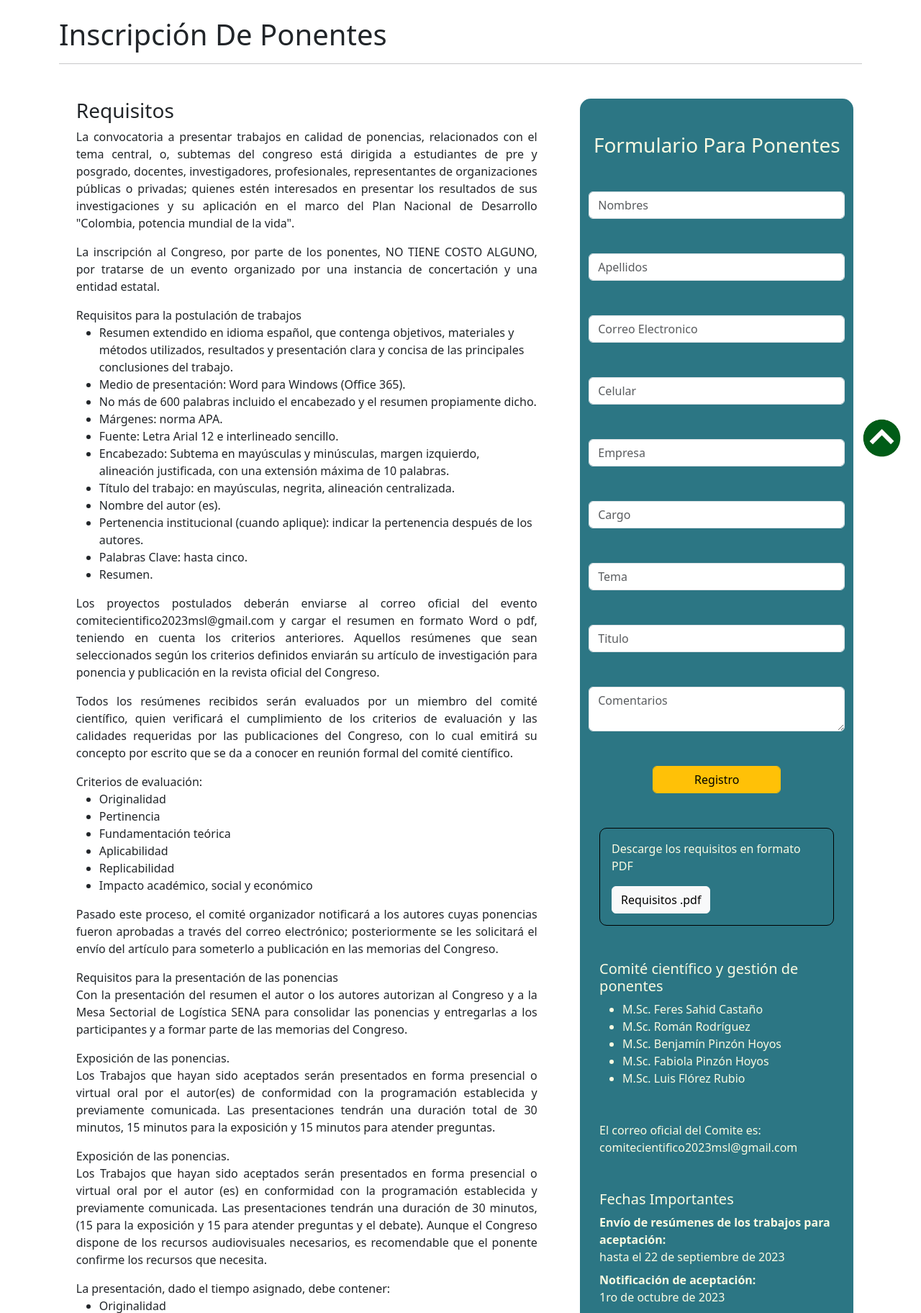
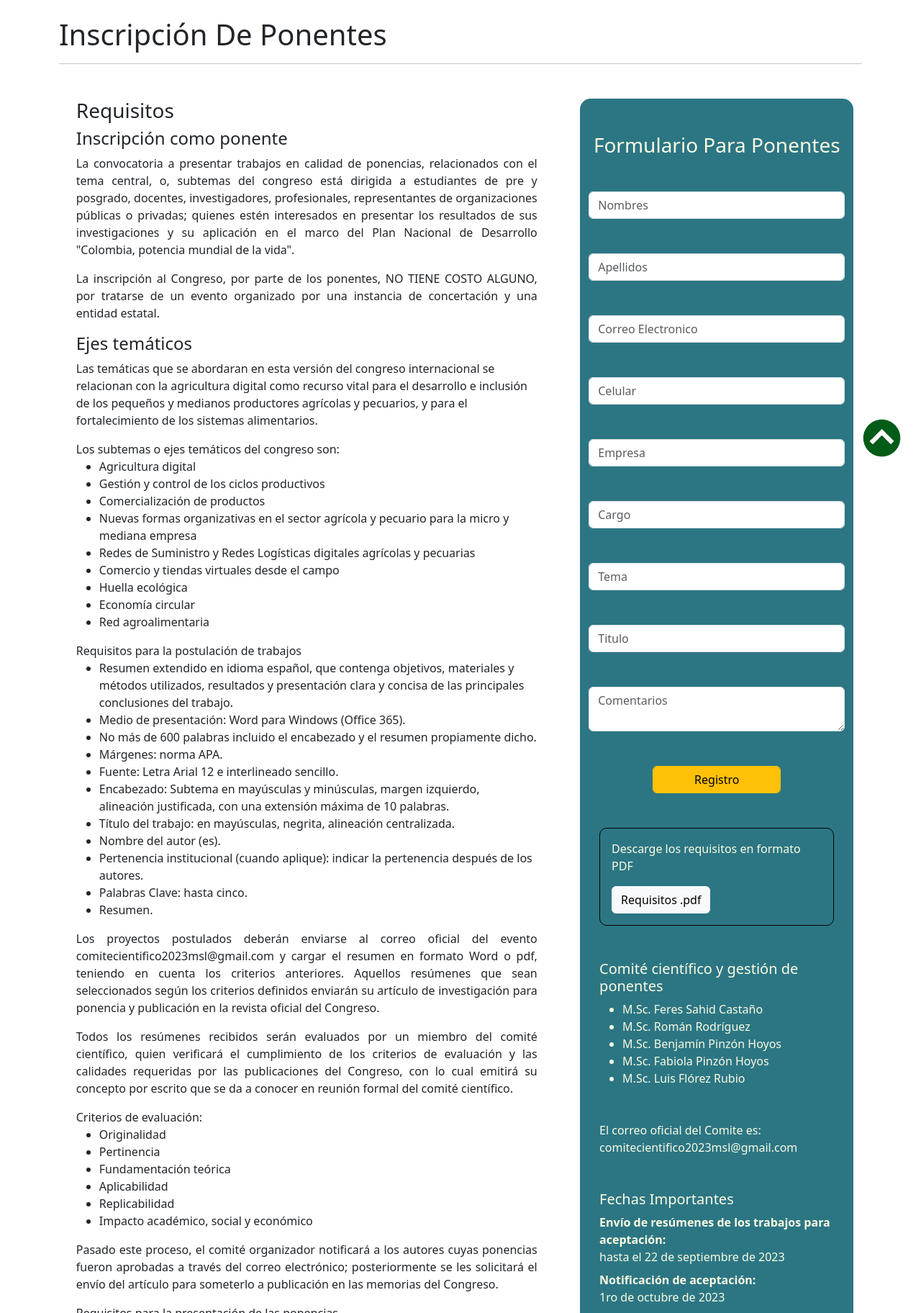
Before and after one commit to Masutier/congres, a Flask app: page /exponen in a window 1280 px wide. Shown: the part 93-1917 px from the top of the page at 72% size. Run offline with Flask 3, Linux system fonts and the light colour scheme; parts of the project's set-up code (start-up, migrations or seed data) failed here and were passed over; some libraries are stand-ins or nearby versions.

Commit message:
texto ponentes y host

```diff
--- a/app.py
+++ b/app.py
@@ -262,4 +262,4 @@ def downxlsxPonne():
 
 
 if __name__ == '__main__':
-    app.run(debug=True, port=8080)
+    app.run(debug=True, host="172.16.170.128", port=8080)
--- a/templates/expoform.html
+++ b/templates/expoform.html
@@ -14,14 +14,32 @@
         <div class="row">
             <div class="col-7 mx-auto">
                 <h3>Requisitos</h3>
-                <p class="just">La convocatoria a presentar trabajos en calidad de ponencias,
-                    relacionados con el tema central, o, subtemas del congreso está dirigida a estudiantes de pre y posgrado,
-                    docentes, investigadores, profesionales, representantes de organizaciones públicas o privadas;
-                    quienes estén interesados en presentar los resultados de sus investigaciones y su aplicación en el marco del
-                    Plan Nacional de Desarrollo "Colombia, potencia mundial de la vida".</p>
+                <h4>Inscripción como ponente</h4>
+                <p class="just">La convocatoria a presentar trabajos en calidad de ponencias, relacionados con el tema central, o,
+                    subtemas del congreso está dirigida a estudiantes de pre y posgrado, docentes, investigadores, profesionales,
+                    representantes de organizaciones públicas o privadas; quienes estén interesados en presentar los resultados
+                    de sus investigaciones y su aplicación en el marco del Plan Nacional de Desarrollo "Colombia, potencia mundial de la vida".</p>
 
-                <p class="just">La inscripción al Congreso, por parte de los ponentes, NO TIENE COSTO ALGUNO, por tratarse de
-                    un evento organizado por una instancia de concertación y una entidad estatal.</p>
+                <p class="just">La inscripción al Congreso, por parte de los ponentes, NO TIENE COSTO ALGUNO,
+                    por tratarse de un evento organizado por una instancia de concertación y una entidad estatal.</p>
+
+                <h4>Ejes temáticos</h4>
+                <p>Las temáticas que se abordaran en esta versión del congreso internacional se relacionan con la agricultura
+                    digital como recurso vital para el desarrollo e inclusión de los pequeños y medianos productores agrícolas y
+                    pecuarios, y para el fortalecimiento de los sistemas alimentarios. </p>
+
+                Los subtemas o ejes temáticos del congreso son:
+                <ul>
+                    <li>Agricultura digital</li>
+                    <li>Gestión y control de los ciclos productivos</li>
+                    <li>Comercialización de productos</li>
+                    <li>Nuevas formas organizativas en el sector agrícola y pecuario para la micro y mediana empresa</li>
+                    <li>Redes de Suministro y Redes Logísticas digitales agrícolas y pecuarias</li>
+                    <li>Comercio y tiendas virtuales desde el campo</li>
+                    <li>Huella ecológica</li>
+                    <li>Economía circular</li>
+                    <li>Red agroalimentaria</li>
+                </ul>
 
                 Requisitos para la postulación de trabajos
                 <ul>
@@ -50,16 +68,48 @@
                     <li>Impacto académico, social y económico</li>
                 </ul>
 
-                <p class="just">Pasado este proceso, el comité organizador notificará a los autores cuyas ponencias fueron aprobadas a través del correo electrónico; posteriormente se les solicitará el envío del artículo para someterlo a publicación en las memorias del Congreso.</p>
+                <p class="just">Pasado este proceso, el comité organizador notificará a los autores cuyas ponencias fueron aprobadas a
+                    través del correo electrónico; posteriormente se les solicitará el envío del artículo para someterlo a publicación
+                    en las memorias del Congreso.</p>
 
                 Requisitos para la presentación de las ponencias
-                <p class="just">Con la presentación del resumen el autor o los autores autorizan al Congreso y a la Mesa Sectorial de Logística SENA para consolidar las ponencias y entregarlas a los participantes y a formar parte de las memorias del Congreso.</p>
+                <p class="just">Con la presentación del resumen el autor o los autores autorizan al Congreso y a la Mesa Sectorial de
+                    Logística SENA para consolidar las ponencias y entregarlas a los participantes y a formar parte de las memorias del Congreso.</p>
 
                 Exposición de las ponencias.
-                <p class="just">Los Trabajos que hayan sido aceptados serán presentados en forma presencial o virtual oral por el autor(es) de conformidad con la programación establecida y previamente comunicada. Las presentaciones tendrán una duración total de 30 minutos, 15 minutos para la exposición y 15 minutos para atender preguntas.</p>
+                <p class="just">Los Trabajos que hayan sido aceptados serán presentados en forma presencial o virtual oral por el
+                    autor(es) de conformidad con la programación establecida y previamente comunicada. Las presentaciones tendrán
+                    una duración total de 30 minutos, 15 minutos para la exposición y 15 minutos para atender preguntas.</p>
+
+                Comité científico y gestión de ponentes
+                <ul>
+                    <li>Msc. Feres Sahid Castaño</li>
+                    <li>Msc. Román Rodríguez</li>
+                    <li>Msc. Benjamín Pinzón Hoyos</li>
+                    <li>Msc. Fabiola Pinzón Hoyos</li>
+                    <li>Msc. Luis Flórez Rubio</li>
+
+                </ul>
+
+                Requisitos para la presentación del articulo
+                <ul>
+                    <li>Resumen (250 - 300 palabras)</li>
+                    <li>Palabras clave </li>
+                    <li>Abstract Key Words</li>
+                    <li>Introducción </li>
+                    <li>Desarrollo </li>
+                    <li>Resultados </li>
+                    <li>Conclusiones </li>
+                    <li>Referencias</li>
+                    <li>Bibliografía </li>
+                </ul>
 
                 Exposición de las ponencias.
-                <p class="just">Los Trabajos que hayan sido aceptados serán presentados en forma presencial  o virtual oral por el autor (es) en conformidad con la programación establecida y previamente comunicada.  Las presentaciones tendrán una duración de 30 minutos, (15 para la exposición y 15 para atender preguntas y el debate). Aunque el Congreso dispone de los recursos audiovisuales necesarios, es recomendable que el ponente confirme los recursos que necesita.</p>
+                <p class="just">Los Trabajos que hayan sido aceptados serán presentados en forma presencial  o virtual oral por el
+                    autor (es) en conformidad con la programación establecida y previamente comunicada.  Las presentaciones tendrán
+                    una duración de 30 minutos, (15 para la exposición y 15 para atender preguntas y el debate).</p>
+                <p class="just">Aunque el Congreso dispone de los recursos audiovisuales necesarios, es recomendable que el ponente confirme los
+                    recursos que necesita.</p>
 
                 La  presentación, dado el tiempo asignado, debe contener:
                 <ul>
@@ -78,7 +128,6 @@
                     <li>Certificado de reconocimiento a la mejor ponencia de acuerdo con el mayor puntaje en la evaluación.</li>
                     <li>Publicación en las memorias del evento.</li>
                 </ul>
-
             </div>
 
             <div class="col-4 mx-auto marco">
```
Also changed, not shown: 2 other files.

■ WHAT THIS TASK INVOLVES ■
Print each entry shown above with exact wording and no pictures.

■ THE ANSWER ■
Before and after one commit to Masutier/congres, a Flask app: page /exponen in a window 1280 px wide. Shown: the part 93-1917 px from the top of the page at 72% size. Run offline with Flask 3, Linux system fonts and the light colour scheme; parts of the project's set-up code (start-up, migrations or seed data) failed here and were passed over; some libraries are stand-ins or nearby versions.

Commit message:
texto ponentes y host

```diff
--- a/app.py
+++ b/app.py
@@ -262,4 +262,4 @@ def downxlsxPonne():
 
 
 if __name__ == '__main__':
-    app.run(debug=True, port=8080)
+    app.run(debug=True, host="172.16.170.128", port=8080)
--- a/templates/expoform.html
+++ b/templates/expoform.html
@@ -14,14 +14,32 @@
         <div class="row">
             <div class="col-7 mx-auto">
                 <h3>Requisitos</h3>
-                <p class="just">La convocatoria a presentar trabajos en calidad de ponencias,
-                    relacionados con el tema central, o, subtemas del congreso está dirigida a estudiantes de pre y posgrado,
-                    docentes, investigadores, profesionales, representantes de organizaciones públicas o privadas;
-                    quienes estén interesados en presentar los resultados de sus investigaciones y su aplicación en el marco del
-                    Plan Nacional de Desarrollo "Colombia, potencia mundial de la vida".</p>
+                <h4>Inscripción como ponente</h4>
+                <p class="just">La convocatoria a presentar trabajos en calidad de ponencias, relacionados con el tema central, o,
+                    subtemas del congreso está dirigida a estudiantes de pre y posgrado, docentes, investigadores, profesionales,
+                    representantes de organizaciones públicas o privadas; quienes estén interesados en presentar los resultados
+                    de sus investigaciones y su aplicación en el marco del Plan Nacional de Desarrollo "Colombia, potencia mundial de la vida".</p>
 
-                <p class="just">La inscripción al Congreso, por parte de los ponentes, NO TIENE COSTO ALGUNO, por tratarse de
-                    un evento organizado por una instancia de concertación y una entidad estatal.</p>
+                <p class="just">La inscripción al Congreso, por parte de los ponentes, NO TIENE COSTO ALGUNO,
+                    por tratarse de un evento organizado por una instancia de concertación y una entidad estatal.</p>
+
+                <h4>Ejes temáticos</h4>
+                <p>Las temáticas que se abordaran en esta versión del congreso internacional se relacionan con la agricultura
+                    digital como recurso vital para el desarrollo e inclusión de los pequeños y medianos productores agrícolas y
+                    pecuarios, y para el fortalecimiento de los sistemas alimentarios. </p>
+
+                Los subtemas o ejes temáticos del congreso son:
+                <ul>
+                    <li>Agricultura digital</li>
+                    <li>Gestión y control de los ciclos productivos</li>
+                    <li>Comercialización de productos</li>
+                    <li>Nuevas formas organizativas en el sector agrícola y pecuario para la micro y mediana empresa</li>
+                    <li>Redes de Suministro y Redes Logísticas digitales agrícolas y pecuarias</li>
+                    <li>Comercio y tiendas virtuales desde el campo</li>
+                    <li>Huella ecológica</li>
+                    <li>Economía circular</li>
+                    <li>Red agroalimentaria</li>
+                </ul>
 
                 Requisitos para la postulación de trabajos
                 <ul>
@@ -50,16 +68,48 @@
                     <li>Impacto académico, social y económico</li>
                 </ul>
 
-                <p class="just">Pasado este proceso, el comité organizador notificará a los autores cuyas ponencias fueron aprobadas a través del correo electrónico; posteriormente se les solicitará el envío del artículo para someterlo a publicación en las memorias del Congreso.</p>
+                <p class="just">Pasado este proceso, el comité organizador notificará a los autores cuyas ponencias fueron aprobadas a
+                    través del correo electrónico; posteriormente se les solicitará el envío del artículo para someterlo a publicación
+                    en las memorias del Congreso.</p>
 
                 Requisitos para la presentación de las ponencias
-                <p class="just">Con la presentación del resumen el autor o los autores autorizan al Congreso y a la Mesa Sectorial de Logística SENA para consolidar las ponencias y entregarlas a los participantes y a formar parte de las memorias del Congreso.</p>
+                <p class="just">Con la presentación del resumen el autor o los autores autorizan al Congreso y a la Mesa Sectorial de
+                    Logística SENA para consolidar las ponencias y entregarlas a los participantes y a formar parte de las memorias del Congreso.</p>
 
                 Exposición de las ponencias.
-                <p class="just">Los Trabajos que hayan sido aceptados serán presentados en forma presencial o virtual oral por el autor(es) de conformidad con la programación establecida y previamente comunicada. Las presentaciones tendrán una duración total de 30 minutos, 15 minutos para la exposición y 15 minutos para atender preguntas.</p>
+                <p class="just">Los Trabajos que hayan sido aceptados serán presentados en forma presencial o virtual oral por el
+                    autor(es) de conformidad con la programación establecida y previamente comunicada. Las presentaciones tendrán
+                    una duración total de 30 minutos, 15 minutos para la exposición y 15 minutos para atender preguntas.</p>
+
+                Comité científico y gestión de ponentes
+                <ul>
+                    <li>Msc. Feres Sahid Castaño</li>
+                    <li>Msc. Román Rodríguez</li>
+                    <li>Msc. Benjamín Pinzón Hoyos</li>
+                    <li>Msc. Fabiola Pinzón Hoyos</li>
+                    <li>Msc. Luis Flórez Rubio</li>
+
+                </ul>
+
+                Requisitos para la presentación del articulo
+                <ul>
+                    <li>Resumen (250 - 300 palabras)</li>
+                    <li>Palabras clave </li>
+                    <li>Abstract Key Words</li>
+                    <li>Introducción </li>
+                    <li>Desarrollo </li>
+                    <li>Resultados </li>
+                    <li>Conclusiones </li>
+                    <li>Referencias</li>
+                    <li>Bibliografía </li>
+                </ul>
 
                 Exposición de las ponencias.
-                <p class="just">Los Trabajos que hayan sido aceptados serán presentados en forma presencial  o virtual oral por el autor (es) en conformidad con la programación establecida y previamente comunicada.  Las presentaciones tendrán una duración de 30 minutos, (15 para la exposición y 15 para atender preguntas y el debate). Aunque el Congreso dispone de los recursos audiovisuales necesarios, es recomendable que el ponente confirme los recursos que necesita.</p>
+                <p class="just">Los Trabajos que hayan sido aceptados serán presentados en forma presencial  o virtual oral por el
+                    autor (es) en conformidad con la programación establecida y previamente comunicada.  Las presentaciones tendrán
+                    una duración de 30 minutos, (15 para la exposición y 15 para atender preguntas y el debate).</p>
+                <p class="just">Aunque el Congreso dispone de los recursos audiovisuales necesarios, es recomendable que el ponente confirme los
+                    recursos que necesita.</p>
 
                 La  presentación, dado el tiempo asignado, debe contener:
                 <ul>
@@ -78,7 +128,6 @@
                     <li>Certificado de reconocimiento a la mejor ponencia de acuerdo con el mayor puntaje en la evaluación.</li>
                     <li>Publicación en las memorias del evento.</li>
                 </ul>
-
             </div>
 
             <div class="col-4 mx-auto marco">
```
Also changed, not shown: 2 other files.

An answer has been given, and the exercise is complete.